Teach Readers How to Skim Long Texts
In anticipation of long reading passages on standardized tests, some teachers are naturally concerned with how their lower, slower, and/or unmotivated readers will perform. One simple strategy to support these students is to teach them how to skim. However, skimming is not reading faster; it’s reading more efficiently. Skimming involves reading key portions of a passage to glean the gist.
Teach skimming using informational text first.
- Read the introductory paragraph(s). The first paragraph (or two) of informational text contains the general topic, its narrow focus, and key points. Consequently, for the gist, students must carefully read this to know what the text will be about.
- Read the first sentence of each body paragraph. Assuming most paragraphs follow a traditional structure of topic sentences/supporting details, these first sentences of informational text will identify the big ideas.
- Read the final paragraph. These last sentences recap key points and provide the so what? for the reader. This often includes an appeal to action, a big aha, or a final remark.
After reading these selective portions carefully, students are prepared to navigate the test questions. Although some questions require students to read body paragraphs, they now know which paragraph contains the specific details they need.
Unlike informational text, narrative paragraphs don’t follow a predictable pattern. (Sometimes they are extra-long and descriptive. Other times they may be one-sentence dialogue exchanges.) In addition, since stories follow a plot exposition map, comprehending the gist requires students to discover the conflict, climax, and conclusion. This requires a different skimming strategy.
- Read the first few paragraphs. Students are looking for two key elements in literature–the main characters and the conflict(s).
- Jump to the last two paragraphs to identify the climax and resolution. To have a thorough gist of literature, students need to know how the problem (revealed at the beginning) was finally addressed. This isn’t found in the middle of the story! It’s right before the end–usually in the second-to-last paragraph. Read these final paragraphs to discover the climax and then the outcome/resolution.

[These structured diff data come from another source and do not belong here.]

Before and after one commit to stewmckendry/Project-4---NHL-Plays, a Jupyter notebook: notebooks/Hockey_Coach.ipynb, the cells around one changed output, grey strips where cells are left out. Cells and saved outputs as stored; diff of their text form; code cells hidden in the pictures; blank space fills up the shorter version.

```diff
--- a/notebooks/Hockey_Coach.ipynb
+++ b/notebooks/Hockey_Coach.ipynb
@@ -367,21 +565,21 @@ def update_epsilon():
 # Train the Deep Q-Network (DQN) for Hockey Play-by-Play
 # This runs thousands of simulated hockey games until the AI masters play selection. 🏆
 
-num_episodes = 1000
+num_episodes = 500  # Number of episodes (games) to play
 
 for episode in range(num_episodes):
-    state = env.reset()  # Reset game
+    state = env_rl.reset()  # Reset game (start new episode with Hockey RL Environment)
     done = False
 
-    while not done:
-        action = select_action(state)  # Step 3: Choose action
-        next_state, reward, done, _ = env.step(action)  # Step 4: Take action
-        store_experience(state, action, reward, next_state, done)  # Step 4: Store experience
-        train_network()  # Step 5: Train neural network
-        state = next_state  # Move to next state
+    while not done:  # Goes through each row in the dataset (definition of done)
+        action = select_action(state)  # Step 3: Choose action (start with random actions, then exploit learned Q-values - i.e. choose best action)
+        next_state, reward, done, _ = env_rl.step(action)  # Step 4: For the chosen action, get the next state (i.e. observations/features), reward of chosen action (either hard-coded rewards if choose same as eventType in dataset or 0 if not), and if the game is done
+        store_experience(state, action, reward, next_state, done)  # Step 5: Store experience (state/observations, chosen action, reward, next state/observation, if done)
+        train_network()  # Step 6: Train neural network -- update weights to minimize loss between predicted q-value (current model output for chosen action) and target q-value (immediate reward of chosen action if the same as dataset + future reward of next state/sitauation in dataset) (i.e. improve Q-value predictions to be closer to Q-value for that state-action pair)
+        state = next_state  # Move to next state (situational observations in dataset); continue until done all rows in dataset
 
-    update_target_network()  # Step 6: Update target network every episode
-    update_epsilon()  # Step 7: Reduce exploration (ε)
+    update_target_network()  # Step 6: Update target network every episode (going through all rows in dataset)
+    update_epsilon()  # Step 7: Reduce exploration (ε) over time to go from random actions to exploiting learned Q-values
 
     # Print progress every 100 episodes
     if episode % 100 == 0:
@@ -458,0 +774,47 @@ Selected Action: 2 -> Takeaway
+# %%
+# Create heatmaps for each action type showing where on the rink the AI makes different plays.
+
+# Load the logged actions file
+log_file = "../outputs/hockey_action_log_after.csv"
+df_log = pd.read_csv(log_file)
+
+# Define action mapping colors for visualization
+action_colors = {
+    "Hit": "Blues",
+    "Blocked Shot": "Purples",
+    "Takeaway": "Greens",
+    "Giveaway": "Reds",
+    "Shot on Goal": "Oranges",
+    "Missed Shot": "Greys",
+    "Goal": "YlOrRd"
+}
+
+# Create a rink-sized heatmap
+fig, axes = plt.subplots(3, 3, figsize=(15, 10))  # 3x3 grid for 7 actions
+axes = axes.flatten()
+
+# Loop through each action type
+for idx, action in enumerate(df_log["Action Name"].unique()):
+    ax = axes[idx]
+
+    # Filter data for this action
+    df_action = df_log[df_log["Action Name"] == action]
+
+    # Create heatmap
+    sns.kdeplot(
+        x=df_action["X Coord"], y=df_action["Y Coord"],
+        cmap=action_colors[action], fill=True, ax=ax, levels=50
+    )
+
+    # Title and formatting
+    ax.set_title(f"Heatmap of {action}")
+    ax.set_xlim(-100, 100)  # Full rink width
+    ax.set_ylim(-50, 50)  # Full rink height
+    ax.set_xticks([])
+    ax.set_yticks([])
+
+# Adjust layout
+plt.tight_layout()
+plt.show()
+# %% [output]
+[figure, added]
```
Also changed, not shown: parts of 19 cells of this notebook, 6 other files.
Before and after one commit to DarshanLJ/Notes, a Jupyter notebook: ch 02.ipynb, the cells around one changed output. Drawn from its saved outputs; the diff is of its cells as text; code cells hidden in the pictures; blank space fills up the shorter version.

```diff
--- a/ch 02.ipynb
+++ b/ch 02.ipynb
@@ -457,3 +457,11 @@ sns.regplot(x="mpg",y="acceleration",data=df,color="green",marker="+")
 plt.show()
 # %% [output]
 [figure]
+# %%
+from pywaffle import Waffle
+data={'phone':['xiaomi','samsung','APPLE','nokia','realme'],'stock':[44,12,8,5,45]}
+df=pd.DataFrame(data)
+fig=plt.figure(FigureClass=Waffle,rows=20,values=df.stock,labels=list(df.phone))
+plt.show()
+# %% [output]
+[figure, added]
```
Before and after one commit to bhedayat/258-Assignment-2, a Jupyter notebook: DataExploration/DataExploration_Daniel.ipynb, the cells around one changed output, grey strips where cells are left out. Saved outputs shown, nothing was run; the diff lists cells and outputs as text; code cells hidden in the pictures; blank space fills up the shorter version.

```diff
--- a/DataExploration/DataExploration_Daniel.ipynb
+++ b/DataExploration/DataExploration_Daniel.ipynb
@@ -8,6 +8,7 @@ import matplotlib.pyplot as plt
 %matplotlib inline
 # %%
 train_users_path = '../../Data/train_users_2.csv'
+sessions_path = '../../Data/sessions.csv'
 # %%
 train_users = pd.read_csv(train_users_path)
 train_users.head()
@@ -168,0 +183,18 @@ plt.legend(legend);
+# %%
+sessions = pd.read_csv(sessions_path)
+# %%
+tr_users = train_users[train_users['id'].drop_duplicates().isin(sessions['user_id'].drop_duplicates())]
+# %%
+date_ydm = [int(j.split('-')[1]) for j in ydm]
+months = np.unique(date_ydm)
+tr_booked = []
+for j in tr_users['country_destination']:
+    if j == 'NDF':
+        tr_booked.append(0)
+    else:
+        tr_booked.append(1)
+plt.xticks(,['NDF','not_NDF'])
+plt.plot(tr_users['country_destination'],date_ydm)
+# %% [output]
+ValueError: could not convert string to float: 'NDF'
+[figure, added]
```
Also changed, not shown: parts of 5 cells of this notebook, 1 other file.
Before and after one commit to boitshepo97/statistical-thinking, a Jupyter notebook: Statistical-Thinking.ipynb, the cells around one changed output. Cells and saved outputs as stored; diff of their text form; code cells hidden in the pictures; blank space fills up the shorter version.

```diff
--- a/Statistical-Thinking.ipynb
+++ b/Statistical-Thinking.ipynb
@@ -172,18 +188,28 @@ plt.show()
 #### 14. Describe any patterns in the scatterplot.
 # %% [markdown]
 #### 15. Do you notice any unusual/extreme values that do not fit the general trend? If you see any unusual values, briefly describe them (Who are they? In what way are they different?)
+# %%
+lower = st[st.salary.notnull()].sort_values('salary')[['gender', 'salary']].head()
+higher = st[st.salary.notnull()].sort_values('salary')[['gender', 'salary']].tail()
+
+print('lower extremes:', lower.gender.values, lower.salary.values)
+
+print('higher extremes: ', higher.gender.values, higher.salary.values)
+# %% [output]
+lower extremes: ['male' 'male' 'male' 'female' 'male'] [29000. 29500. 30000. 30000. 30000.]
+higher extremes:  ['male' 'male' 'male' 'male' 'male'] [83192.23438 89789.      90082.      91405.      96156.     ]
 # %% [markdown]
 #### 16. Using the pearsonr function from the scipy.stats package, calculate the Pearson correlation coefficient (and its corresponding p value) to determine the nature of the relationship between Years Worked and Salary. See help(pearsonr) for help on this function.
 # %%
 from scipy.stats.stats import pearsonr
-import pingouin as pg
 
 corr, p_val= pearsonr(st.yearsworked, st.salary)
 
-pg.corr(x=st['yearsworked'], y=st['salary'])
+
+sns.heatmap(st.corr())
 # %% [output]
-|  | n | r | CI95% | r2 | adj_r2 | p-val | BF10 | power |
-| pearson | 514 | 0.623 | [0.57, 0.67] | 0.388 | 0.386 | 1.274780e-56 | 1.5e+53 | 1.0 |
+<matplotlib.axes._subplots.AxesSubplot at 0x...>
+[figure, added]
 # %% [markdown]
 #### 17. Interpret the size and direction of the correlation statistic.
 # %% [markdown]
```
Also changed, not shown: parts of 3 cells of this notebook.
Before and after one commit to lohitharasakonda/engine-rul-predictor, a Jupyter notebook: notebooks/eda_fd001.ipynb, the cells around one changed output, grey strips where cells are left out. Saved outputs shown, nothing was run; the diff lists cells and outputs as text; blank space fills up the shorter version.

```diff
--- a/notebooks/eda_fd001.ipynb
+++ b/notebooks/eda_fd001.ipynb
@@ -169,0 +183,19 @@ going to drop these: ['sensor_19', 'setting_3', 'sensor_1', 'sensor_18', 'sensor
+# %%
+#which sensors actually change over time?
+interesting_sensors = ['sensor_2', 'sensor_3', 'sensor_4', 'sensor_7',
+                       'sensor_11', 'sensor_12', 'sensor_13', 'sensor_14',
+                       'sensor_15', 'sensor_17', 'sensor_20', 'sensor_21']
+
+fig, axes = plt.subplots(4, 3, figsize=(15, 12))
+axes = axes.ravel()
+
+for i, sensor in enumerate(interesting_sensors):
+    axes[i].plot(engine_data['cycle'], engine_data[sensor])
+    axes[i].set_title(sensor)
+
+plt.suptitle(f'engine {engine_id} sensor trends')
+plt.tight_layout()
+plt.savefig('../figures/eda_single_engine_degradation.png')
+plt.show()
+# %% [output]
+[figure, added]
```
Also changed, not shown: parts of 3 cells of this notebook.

It should be noted that skimming is not a permanent substitute for a thorough reading of the text. But, on time-sensitive tasks like standardized tests, some readers need alternative strategies to increase their likelihood of getting through all the material.